Very few commercial buildings in Cherokee County can boast the age of the historic Jones Building in downtown Canton. The massive building that would stand as a city block in many communities anchors the eastern side of Cannon Park. The building has served as the focal point of the central business district since 1879, when it originally opened as the Jones Mercantile. Serving the residents of Cherokee County with everything from hardware to haberdasheries, food to furniture, and children’s toys to caskets, the store was a one-stop shop and the original Cherokee County department retailer. The Jones Mercantile accepted mill currency and store credit, being on the cutting edge of retailing. It originally stood as only half the building mass that is currently visible until a two story addition was built adjacent to the first structure on the east side along Main Street. By 1921, the expansion had a third story added on that new space and the building’s storefront along Main Street was seamlessly designed.

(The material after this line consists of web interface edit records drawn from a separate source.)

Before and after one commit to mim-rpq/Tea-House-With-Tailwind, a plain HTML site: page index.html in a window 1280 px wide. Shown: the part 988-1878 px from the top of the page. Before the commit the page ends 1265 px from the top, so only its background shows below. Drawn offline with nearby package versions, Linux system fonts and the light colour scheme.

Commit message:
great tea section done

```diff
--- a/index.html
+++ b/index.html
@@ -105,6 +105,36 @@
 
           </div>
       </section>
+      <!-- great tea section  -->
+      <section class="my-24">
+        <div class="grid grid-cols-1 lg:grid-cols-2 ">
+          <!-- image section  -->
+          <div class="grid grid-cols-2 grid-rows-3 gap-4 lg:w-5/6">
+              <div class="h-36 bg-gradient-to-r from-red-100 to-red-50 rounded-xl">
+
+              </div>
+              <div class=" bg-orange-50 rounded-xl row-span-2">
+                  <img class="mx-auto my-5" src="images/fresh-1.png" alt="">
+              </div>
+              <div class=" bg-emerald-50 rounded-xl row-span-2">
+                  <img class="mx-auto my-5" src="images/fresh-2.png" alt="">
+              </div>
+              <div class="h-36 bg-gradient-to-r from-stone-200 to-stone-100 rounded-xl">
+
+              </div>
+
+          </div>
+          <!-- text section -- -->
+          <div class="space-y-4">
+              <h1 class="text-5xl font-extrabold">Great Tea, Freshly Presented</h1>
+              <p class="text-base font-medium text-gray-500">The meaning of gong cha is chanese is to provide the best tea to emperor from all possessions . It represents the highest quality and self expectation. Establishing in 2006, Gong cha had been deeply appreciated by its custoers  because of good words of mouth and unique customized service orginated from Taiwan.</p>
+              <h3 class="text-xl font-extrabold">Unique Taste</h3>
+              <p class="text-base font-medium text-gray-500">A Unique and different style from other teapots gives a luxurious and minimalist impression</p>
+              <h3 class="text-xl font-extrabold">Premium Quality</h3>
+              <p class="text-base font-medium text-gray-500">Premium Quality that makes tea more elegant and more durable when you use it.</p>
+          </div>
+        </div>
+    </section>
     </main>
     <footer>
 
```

The building would undergo a remodel in the 1950s. Finally, in 1973, as was the retail trend, an aluminum and stucco façade was installed covering up the facility.

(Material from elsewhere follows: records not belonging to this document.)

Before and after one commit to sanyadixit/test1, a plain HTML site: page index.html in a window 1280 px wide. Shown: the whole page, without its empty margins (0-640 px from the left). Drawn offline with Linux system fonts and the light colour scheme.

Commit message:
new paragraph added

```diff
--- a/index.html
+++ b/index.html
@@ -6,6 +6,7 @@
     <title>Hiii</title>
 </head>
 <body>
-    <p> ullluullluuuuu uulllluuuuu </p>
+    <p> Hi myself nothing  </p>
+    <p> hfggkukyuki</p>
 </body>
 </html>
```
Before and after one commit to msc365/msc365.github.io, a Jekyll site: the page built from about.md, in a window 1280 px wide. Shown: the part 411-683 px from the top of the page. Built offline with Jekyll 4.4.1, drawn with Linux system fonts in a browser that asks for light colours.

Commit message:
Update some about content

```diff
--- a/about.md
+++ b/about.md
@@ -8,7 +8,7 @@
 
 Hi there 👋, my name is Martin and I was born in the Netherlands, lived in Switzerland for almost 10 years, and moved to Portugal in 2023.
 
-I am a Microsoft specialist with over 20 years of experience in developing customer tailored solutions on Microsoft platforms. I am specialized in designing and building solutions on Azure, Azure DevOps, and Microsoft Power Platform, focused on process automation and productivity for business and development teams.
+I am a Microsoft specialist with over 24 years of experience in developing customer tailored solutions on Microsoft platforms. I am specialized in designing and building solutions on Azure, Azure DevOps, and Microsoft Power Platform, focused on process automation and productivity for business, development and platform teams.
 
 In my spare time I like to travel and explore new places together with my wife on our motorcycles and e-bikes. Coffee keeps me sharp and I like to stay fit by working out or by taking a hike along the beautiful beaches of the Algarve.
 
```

Purchased by Cherokee County in the late 1980s for additional administrative office space, the building was subdivided from large open floor space to office suites for varied County operations. In January 2017, the City of Canton took ownership of the facility from Cherokee County as part of an asset swap through the consolidation of fire services. City Council immediately hired Lord Aeck Sargent’s (LAS) Atlanta Office and the duo of Jack Pyburn and Esther Davis to assist in putting together plans for the renovation of the exterior of the facility. Throughout the last several months, LAS has had the building scanned, has employed environmental engineers to scan and test building materials, have examined contributing elements of the historic building (woodwork, windows, masonry, structure and mechanicals), all in order to create architectural designs for bidding for construction.
In May, City leaders approved the use of a Construction Manager at Risk platform for the work at the facility. The CM at Risk will oversee the project, subcontracting labor to varying groups through an open book system while bidding out all work. This philosophy assists the City with establishing a not-to-exceed budget for the project. The project will be redeveloped in two phases: a building envelope renovation and an operational renovation. The first phase includes replacement of the roof structure and renovation of the façade of the facility. This will include repair and replacement of masonry, windows, and the addition of historically accurate commercial storefront designs. Additionally, during this first phase, the CM at Risk will be responsible for the selective demolition of the interior non-attributing elements. During this process, interior walls will be removed as well as some of the non-original floor systems used to subdivide the building. A CM at Risk should be hired by the end of August and selective interior demolition, the new roofing system and exterior renovation work will be in full swing later this fall.